In the fall of 2015, I looked across the room in OSU’s Morandi Hall and saw this stranger tackling the densest block of hardwood I’ve ever seen. With a few basic hand tools and a couple of weeks, she coaxed it into the shape of the cosmic Van Allen radiation belt. The artist was Caroline Moses, and in the year and a half since, I’ve been fortunate enough to watch her work evolve up close. An artist of frightening dedication, Moses regularly transmutes a truly unique and unfettered perspective into works that are not only physically beautiful, but intensely personal. To a rather stunning degree, she achieves in her artwork an honesty that lives and breathes loudly on the surface, yet doesn’t spoon-feed or force a specific engagement.
“I want the work itself to ask questions of people, so a conversation can start,” said Moses, who in her current body of work is focusing on narratives related to obsessive-compulsive disorder. Though art dedicated to oft-marginalized topics can be overtly activist, that’s not the case here.
“It’s meant to nurture,” she added.

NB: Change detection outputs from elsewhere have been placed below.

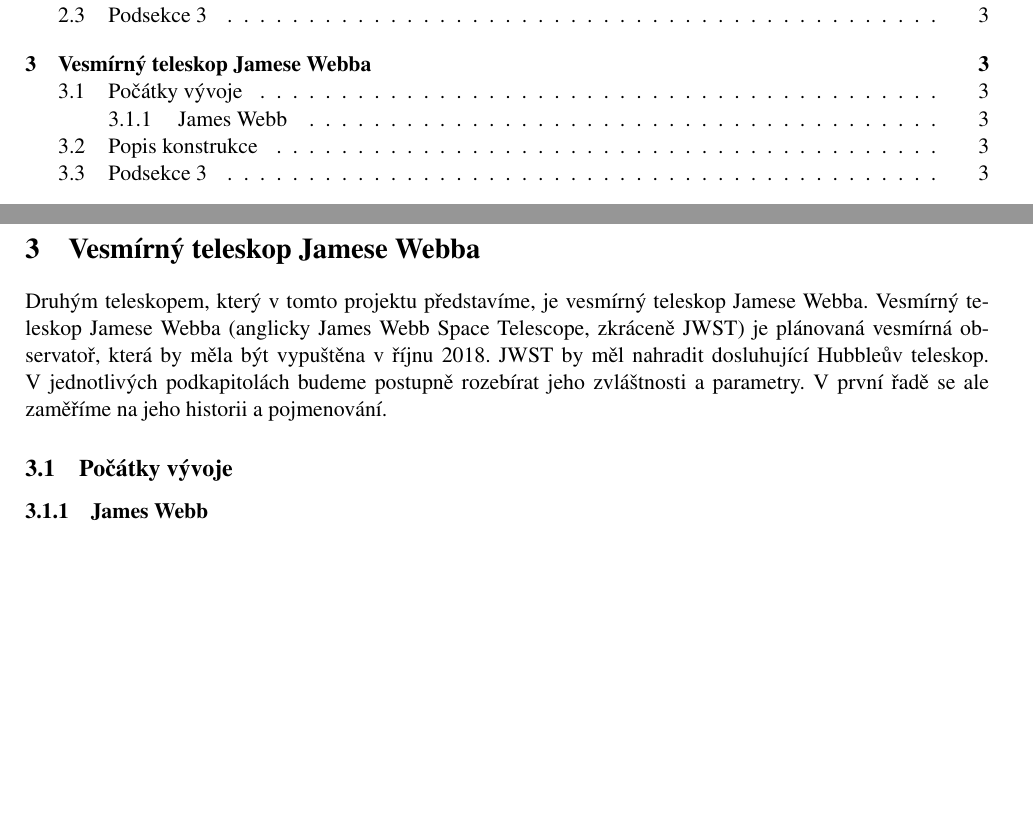
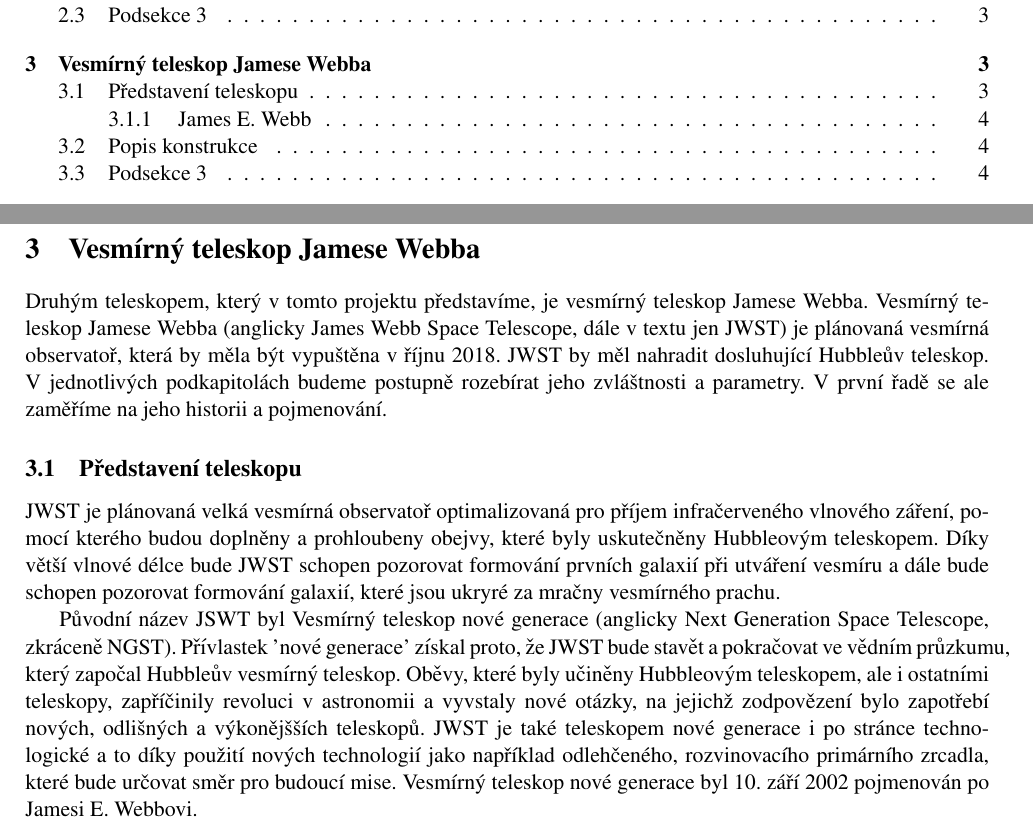
Before and after one commit to fast4shoot/FYO2015, a LaTeX document (protocol/dokumentace.tex): two parts of pages 2 and 4 of 5 before the commit and two parts of pages 2 and 4 of 6 after it, joined at a grey line, cut so that both start at the same text, the shorter picture padded with empty space. Compiled offline with pdfLaTeX; the source files are stored in an older character set and shown here as Unicode.

Commit message:
Uvodni informace o JWST

```diff
--- a/protocol/dokumentace.tex
+++ b/protocol/dokumentace.tex
@@ -49,10 +49,17 @@
 
 \section{Vesmírný teleskop Jamese Webba}
 
-Druhým teleskopem, který v~tomto projektu představíme, je vesmírný teleskop Jamese Webba. Vesmírný teleskop Jamese Webba (anglicky James Webb Space Telescope, zkráceně JWST) je plánovaná vesmírná observatoř, která by měla být vypuštěna v~říjnu 2018. JWST by měl nahradit dosluhující Hubbleův teleskop. V jednotlivých podkapitolách budeme postupně rozebírat jeho zvláštnosti a~parametry. V první řadě se ale zaměříme na jeho historii a~pojmenování.
+Druhým teleskopem, který v~tomto projektu představíme, je vesmírný teleskop Jamese Webba. Vesmírný teleskop Jamese Webba (anglicky James Webb Space Telescope, dále v textu jen JWST) je plánovaná vesmírná observatoř, která by měla být vypuštěna v~říjnu 2018. JWST by měl nahradit dosluhující Hubbleův teleskop. V jednotlivých podkapitolách budeme postupně rozebírat jeho zvláštnosti a~parametry. V první řadě se ale zaměříme na jeho historii a~pojmenování.
 
-\subsection{Počátky vývoje}
-\subsubsection{James Webb}
+\subsection{Představení teleskopu}
+JWST je plánovaná velká vesmírná observatoř optimalizovaná pro příjem infračerveného vlnového záření, pomocí kterého budou doplněny a~prohloubeny obejvy, které byly uskutečněny Hubbleovým teleskopem.
+Díky větší vlnové délce bude JWST schopen pozorovat formování prvních galaxií při utváření vesmíru a dále bude schopen pozorovat formování galaxií, které jsou ukryré za mračny vesmírného prachu.
+
+Původní název JSWT byl Vesmírný teleskop nové generace (anglicky Next Generation Space Telescope, zkráceně NGST). Přívlastek 'nové generace' získal proto, že JWST bude stavět a pokračovat ve vědním průzkumu, který započal Hubbleův vesmírný teleskop. Oběvy, které byly učiněny Hubbleovým teleskopem, ale i ostatními teleskopy, zapříčinily revoluci v astronomii a vyvstaly nové otázky, na jejichž zodpovězení bylo zapotřebí nových, odlišných a výkonějšších teleskopů.
+JWST je také teleskopem nové generace i~po stránce technologické a~to díky použití nových technologií jako například odlehčeného, rozvinovacího primárního zrcadla, které bude určovat směr pro budoucí mise.
+Vesmírný teleskop nové generace byl 10. září 2002 pojmenován po Jamesi E. Webbovi.
+
+\subsubsection{James E. Webb}
 \subsection{Popis konstrukce}
 \subsection{Podsekce 3}
 
```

This nurturing extends not just to the viewer, but to the artist. Moses explained that where traditional therapy has failed, her practice has succeeded. I myself have found her work therapeutic for my own reasons, many of which highlight the importance of process. Her Instagram feed has provided a constant stream of hypnotic video loops, detailing small aspects of her tedious creations. Hundreds of wooden triangles being dropped rhythmically into a box, glue being methodically slicked across a surface like waves washing onto the beach. Mosaics constructed square by square. Process is a major part of art-making in general, but in Moses’ case it is nearly all-encompassing.
“The repetition is therapeutic for me. But it’s not just about that anymore. Cutting, placing, and painting all by hand, all in a particular order, has value to me. I could use a jig to cut each piece to match the last identically, but it feels more authentic when I’m addressing mental health and OCD specifically that each piece has its own character that mirrors compulsive behavior that is never exactly the same. So, after I make each individual piece by hand, I find myself finding my favorites among them and a sense of pride for the labor of the work. And when the project is finished I have something I find beautiful because of its imperfections,” she explained.
Hoping to make the conversation around mental health more approachable, Moses seeks to create art on the topic that reflects beauty and accessibility. Even fairly early on into this lifelong body of work much has been achieved, each new piece bringing with it the promise of an expanding platform. For example, if you make it to her CEI Artworks exhibit, titled Check, Check, Check, Check, you’ll be greeted with a 13-foot-long construction of over 4,000 painted wood triangles, creating two conflicting images depending on where you’re standing. Perhaps the biggest leap in her work I’ve witnessed yet, it has me already anxious to see what comes next.
Whether you head out for the Corvallis Arts Walk or catch the exhibitions on your own time, don’t miss an opportunity to view this work or get in on the conversation it creates.
For more artwork, visit www.carolinemosesart.com. Check, Check, Check, Check will be at CEI Artworks (408 SW Monroe Avenue, Suite 110) from March 16 until April 18. The opening reception will be during the Corvallis Arts Walk on Thursday, March 16 from 4 until 8 p.m. For more information, email Bruce Burris at firstname.lastname@example.org.
By Johnny Beaver